10 October 2009

A Dispatch from THE MOST COMFORTABLE COUCH EVER, Stockbridge, MA

Okay folks, here's the deal. I quit my job on Friday. This sounds very scary, doesn't it, as opposed to phrasing it: I got a new job, and gave my notice at the old job on Friday. Both are true. What's actually a little scary, just because it is different and I fear change, is that my new job is not in theatre. For the first time in the 5+ years since leaving college (or in the last 10 years, if we count all my theatre-work in college as actual work, which we could), my job will not be theatre-related. It is an important distinction: I am a freelance dramaturg and writer, and I'm working as a receptionist at a large charitable organization or I am a receptionist at a big charity. It's something I'm still figuring out.

As I think I mentioned somewhere in the month-and-a-half of brain-melt, my theatre job was cut down to part-time at the start of September. This sucked. Mainly because I could barely live on the full-time salary so, you know, half of that... And also it made doing my job hard. And the sudden change was disorienting, the financial instability and uncertainty in general. Fun times.

I applied for half a bajillion jobs, from theatre jobs to random-ass craigslist stuff. I did not get either of the two awesome theatre jobs I applied for - on both counts, it seems, because my four years of literary office experience overqualified me. What I am not overqualified for: a receptionist job at a large charity; training to teach for a big test prep oranization. That is what I'm doing now.

What I'm also doing: figuring out what it means to not be defined by my job. As I said to a playwright from work - I'm leaving the realm of full-time theatre employment not entirely voluntarily, but I've not been violently forced from it, either. There are aspects of my (old) job that I've madly loved - mostly working with a flock of amazing, awesome playwrights - but a lot of working in theatre had started to really wear on me. It's like we're selling people something we have to convince them they want, and half the time what we're selling isn't that awesome to begin with. (I mean this in general, not just for my soon-to-be-former place of employment.) I haven't been able to tell how much of that fatigue was about where I was working, how much was theatre in general. Have I been on a career path based on what Jaime-five-years-ago wanted, rather than Jaime-right-now? I don't know. This will probably help me figure that out.

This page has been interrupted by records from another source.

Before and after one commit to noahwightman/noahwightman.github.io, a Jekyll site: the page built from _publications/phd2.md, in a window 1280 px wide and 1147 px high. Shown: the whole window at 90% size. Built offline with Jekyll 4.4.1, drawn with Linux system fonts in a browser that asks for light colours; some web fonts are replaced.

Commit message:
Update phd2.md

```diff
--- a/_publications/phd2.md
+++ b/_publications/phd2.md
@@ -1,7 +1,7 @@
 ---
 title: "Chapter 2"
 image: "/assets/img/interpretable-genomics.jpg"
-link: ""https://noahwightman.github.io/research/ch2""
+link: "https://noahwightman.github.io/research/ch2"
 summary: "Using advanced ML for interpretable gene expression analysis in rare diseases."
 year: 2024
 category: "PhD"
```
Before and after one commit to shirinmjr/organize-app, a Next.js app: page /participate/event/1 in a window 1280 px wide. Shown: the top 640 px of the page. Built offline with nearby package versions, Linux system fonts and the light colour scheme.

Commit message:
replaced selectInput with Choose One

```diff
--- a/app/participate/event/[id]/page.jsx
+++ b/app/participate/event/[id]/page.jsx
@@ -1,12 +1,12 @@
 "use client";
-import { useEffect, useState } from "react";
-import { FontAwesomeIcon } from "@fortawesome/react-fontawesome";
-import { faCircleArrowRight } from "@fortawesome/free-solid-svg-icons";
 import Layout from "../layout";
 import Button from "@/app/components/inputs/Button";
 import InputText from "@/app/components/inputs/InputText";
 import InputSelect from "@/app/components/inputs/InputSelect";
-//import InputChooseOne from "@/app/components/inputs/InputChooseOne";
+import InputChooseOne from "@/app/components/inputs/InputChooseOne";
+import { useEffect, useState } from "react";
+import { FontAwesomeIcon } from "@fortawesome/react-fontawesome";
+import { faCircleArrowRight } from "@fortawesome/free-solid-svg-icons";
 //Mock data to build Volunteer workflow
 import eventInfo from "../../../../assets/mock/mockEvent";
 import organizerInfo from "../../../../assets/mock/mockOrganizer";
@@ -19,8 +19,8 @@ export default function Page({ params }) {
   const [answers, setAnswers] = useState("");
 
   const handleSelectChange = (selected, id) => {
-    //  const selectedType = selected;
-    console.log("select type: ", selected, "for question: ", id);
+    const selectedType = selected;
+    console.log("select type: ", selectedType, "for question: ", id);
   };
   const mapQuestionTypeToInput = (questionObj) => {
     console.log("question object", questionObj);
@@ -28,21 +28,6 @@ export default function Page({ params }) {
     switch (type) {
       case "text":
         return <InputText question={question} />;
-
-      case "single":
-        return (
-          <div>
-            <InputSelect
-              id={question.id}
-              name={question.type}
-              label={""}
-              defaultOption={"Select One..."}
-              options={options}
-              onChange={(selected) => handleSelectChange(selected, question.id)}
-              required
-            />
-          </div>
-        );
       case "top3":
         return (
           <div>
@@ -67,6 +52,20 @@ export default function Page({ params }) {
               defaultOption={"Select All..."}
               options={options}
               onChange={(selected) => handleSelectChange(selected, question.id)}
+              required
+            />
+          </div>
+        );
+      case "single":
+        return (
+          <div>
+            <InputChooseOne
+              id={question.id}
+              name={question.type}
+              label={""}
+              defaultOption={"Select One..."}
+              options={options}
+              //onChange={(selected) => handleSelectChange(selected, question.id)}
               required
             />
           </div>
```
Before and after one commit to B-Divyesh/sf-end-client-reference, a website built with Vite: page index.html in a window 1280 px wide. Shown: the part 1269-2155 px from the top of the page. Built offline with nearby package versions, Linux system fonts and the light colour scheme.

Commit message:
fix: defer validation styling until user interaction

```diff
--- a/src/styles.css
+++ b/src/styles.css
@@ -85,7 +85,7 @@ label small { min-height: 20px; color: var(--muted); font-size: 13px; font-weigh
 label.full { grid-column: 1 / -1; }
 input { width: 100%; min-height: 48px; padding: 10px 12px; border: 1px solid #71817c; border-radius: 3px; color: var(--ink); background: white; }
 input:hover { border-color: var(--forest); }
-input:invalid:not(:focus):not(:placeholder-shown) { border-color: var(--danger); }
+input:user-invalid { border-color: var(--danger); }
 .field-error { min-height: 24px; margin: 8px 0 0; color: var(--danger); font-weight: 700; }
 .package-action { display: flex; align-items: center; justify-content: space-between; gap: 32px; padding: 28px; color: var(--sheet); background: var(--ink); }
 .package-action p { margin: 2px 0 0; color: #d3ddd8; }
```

I probably would've preferred to figure that out by trying out my job at a different organization, but oh well! So I'm taking the other option - seeing what it's like to *not* work in theatre, at least in terms of employment. I'm still going to look for freelance dramaturgy and producing projects - probably more than I had been lately, since I'll have all of my theatrical energies to devote to that - and I'm also trying out this writing thing, which I've been dabbling in, to see how real I can make that. I've got a 2500-word essay on the supernatural/vampire-fighting powers of garlic due in November, so that's a start.

What this means for this blog is that I will actually be writing here, with actual content. Theatre, foodstuffs, counting down the days to the return of Inwood kayaking... stuff like that. There are plays I've seen and books I've read during my hiatus, and I will do some sort of catch-up post shortly. After that, it's you and me kid, and the future. (How long do we give me before I start answering my own phone with my receptionisty salutation?)


Jarrod Fischer said...

well heck that is some big stuff there.
i think they are dumbbutts to cut your hours, but i'm glad you're looking at it as an opportunity. go you!
while you figure stuff out, i'm greatly looking forward to reading more that you write, cuz that's always fun.

heather said...

The other day I called someone and when they answered I had to take a second to avoid saying "Hi, my name's Heather, I'm calling from RecordTrak..."

That means it's time for me to quit.

joshcon80 said...

Damn! I was hoping I had a friendly face at that theater now. Ah well...

As a playwright who has worked in another field since college, and as somebody with many friends in theater day jobs, I say good on you. I can't help noticing that my output dwarfs a lot of my friends who have administration jobs at theaters.

Also, my day job is in Marketing in Film & Television, which has made me a WAY better writer.